START Available data

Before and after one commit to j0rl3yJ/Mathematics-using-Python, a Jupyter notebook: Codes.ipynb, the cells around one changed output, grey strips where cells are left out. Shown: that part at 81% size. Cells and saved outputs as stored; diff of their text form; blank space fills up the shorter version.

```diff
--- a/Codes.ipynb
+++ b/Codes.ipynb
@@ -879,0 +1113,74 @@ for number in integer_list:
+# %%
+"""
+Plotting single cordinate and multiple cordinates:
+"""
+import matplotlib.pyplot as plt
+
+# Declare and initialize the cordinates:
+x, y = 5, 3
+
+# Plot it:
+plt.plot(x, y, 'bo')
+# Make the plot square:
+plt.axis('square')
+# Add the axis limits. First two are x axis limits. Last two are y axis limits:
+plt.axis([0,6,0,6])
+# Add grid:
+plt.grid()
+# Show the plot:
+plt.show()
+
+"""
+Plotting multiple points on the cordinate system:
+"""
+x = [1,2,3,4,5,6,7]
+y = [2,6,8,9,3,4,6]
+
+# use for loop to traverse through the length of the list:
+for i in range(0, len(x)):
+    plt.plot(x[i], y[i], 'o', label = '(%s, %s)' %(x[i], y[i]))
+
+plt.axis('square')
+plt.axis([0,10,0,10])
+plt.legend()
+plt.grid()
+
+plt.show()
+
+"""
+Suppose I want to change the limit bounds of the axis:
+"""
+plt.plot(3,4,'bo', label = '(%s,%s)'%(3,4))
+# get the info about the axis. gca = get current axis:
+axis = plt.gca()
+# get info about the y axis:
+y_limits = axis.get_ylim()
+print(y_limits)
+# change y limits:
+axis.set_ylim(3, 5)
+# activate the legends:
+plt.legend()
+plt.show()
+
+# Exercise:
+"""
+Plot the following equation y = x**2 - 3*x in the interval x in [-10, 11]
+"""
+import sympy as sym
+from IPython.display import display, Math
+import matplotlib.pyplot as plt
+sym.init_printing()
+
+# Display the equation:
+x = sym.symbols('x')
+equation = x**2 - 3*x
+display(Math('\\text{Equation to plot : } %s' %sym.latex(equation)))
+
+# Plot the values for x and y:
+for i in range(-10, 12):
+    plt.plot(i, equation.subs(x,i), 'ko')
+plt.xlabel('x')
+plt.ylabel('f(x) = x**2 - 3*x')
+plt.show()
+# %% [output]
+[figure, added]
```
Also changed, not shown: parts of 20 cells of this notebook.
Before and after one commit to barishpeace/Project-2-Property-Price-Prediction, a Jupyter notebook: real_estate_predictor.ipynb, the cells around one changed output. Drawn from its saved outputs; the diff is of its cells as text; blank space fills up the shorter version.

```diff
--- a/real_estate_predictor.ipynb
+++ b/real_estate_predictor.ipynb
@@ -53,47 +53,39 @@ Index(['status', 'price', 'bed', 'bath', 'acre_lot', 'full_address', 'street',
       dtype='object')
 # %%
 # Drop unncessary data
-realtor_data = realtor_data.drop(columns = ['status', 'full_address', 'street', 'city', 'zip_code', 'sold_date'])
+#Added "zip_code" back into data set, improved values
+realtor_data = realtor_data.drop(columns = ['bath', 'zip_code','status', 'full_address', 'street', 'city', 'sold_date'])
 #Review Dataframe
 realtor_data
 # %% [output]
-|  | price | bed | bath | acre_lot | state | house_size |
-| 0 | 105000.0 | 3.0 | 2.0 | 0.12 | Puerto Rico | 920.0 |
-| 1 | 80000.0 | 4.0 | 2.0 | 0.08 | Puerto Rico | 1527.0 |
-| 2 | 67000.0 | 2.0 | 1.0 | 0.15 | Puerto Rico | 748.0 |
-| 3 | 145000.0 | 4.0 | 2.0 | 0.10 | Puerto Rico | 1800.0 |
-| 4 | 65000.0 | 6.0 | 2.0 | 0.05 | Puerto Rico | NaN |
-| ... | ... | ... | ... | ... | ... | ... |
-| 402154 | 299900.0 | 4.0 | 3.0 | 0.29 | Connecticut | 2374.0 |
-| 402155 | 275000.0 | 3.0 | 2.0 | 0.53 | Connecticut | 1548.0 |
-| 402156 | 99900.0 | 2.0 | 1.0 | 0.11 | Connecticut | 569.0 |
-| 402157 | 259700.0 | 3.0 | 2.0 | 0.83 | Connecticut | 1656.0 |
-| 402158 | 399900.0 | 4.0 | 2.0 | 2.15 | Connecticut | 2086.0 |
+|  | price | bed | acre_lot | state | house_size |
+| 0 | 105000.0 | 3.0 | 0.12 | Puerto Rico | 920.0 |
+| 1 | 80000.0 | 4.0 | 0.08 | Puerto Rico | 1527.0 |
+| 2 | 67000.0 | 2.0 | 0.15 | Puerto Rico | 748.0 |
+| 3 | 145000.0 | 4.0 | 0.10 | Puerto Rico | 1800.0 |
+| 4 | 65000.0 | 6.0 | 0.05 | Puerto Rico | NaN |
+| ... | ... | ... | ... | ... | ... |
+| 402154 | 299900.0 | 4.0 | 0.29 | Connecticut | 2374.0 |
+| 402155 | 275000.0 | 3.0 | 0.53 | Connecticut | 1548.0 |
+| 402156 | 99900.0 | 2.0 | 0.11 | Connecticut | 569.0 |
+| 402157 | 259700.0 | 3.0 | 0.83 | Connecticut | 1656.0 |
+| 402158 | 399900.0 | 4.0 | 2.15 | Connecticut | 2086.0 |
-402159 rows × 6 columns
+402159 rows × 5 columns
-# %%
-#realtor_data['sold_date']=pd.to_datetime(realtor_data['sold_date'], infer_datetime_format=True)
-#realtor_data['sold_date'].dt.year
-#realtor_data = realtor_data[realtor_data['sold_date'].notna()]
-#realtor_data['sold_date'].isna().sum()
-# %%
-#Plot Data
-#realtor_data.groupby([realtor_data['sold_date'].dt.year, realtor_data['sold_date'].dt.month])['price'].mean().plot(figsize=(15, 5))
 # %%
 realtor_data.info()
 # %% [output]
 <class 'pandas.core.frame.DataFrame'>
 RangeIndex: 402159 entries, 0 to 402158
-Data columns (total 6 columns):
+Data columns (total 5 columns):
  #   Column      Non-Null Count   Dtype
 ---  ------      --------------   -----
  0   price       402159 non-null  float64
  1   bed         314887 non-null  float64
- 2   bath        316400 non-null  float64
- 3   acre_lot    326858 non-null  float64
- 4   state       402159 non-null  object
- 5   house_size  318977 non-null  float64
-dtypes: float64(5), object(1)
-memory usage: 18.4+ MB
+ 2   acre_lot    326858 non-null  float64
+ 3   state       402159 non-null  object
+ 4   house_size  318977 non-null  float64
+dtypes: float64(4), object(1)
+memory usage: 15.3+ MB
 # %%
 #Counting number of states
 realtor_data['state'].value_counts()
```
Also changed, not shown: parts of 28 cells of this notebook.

END Available data

Please report every line among the entries that includes "info".

Worked solution.
+# get the info about the axis. gca = get current axis:
+# get info about the y axis:
 realtor_data.info()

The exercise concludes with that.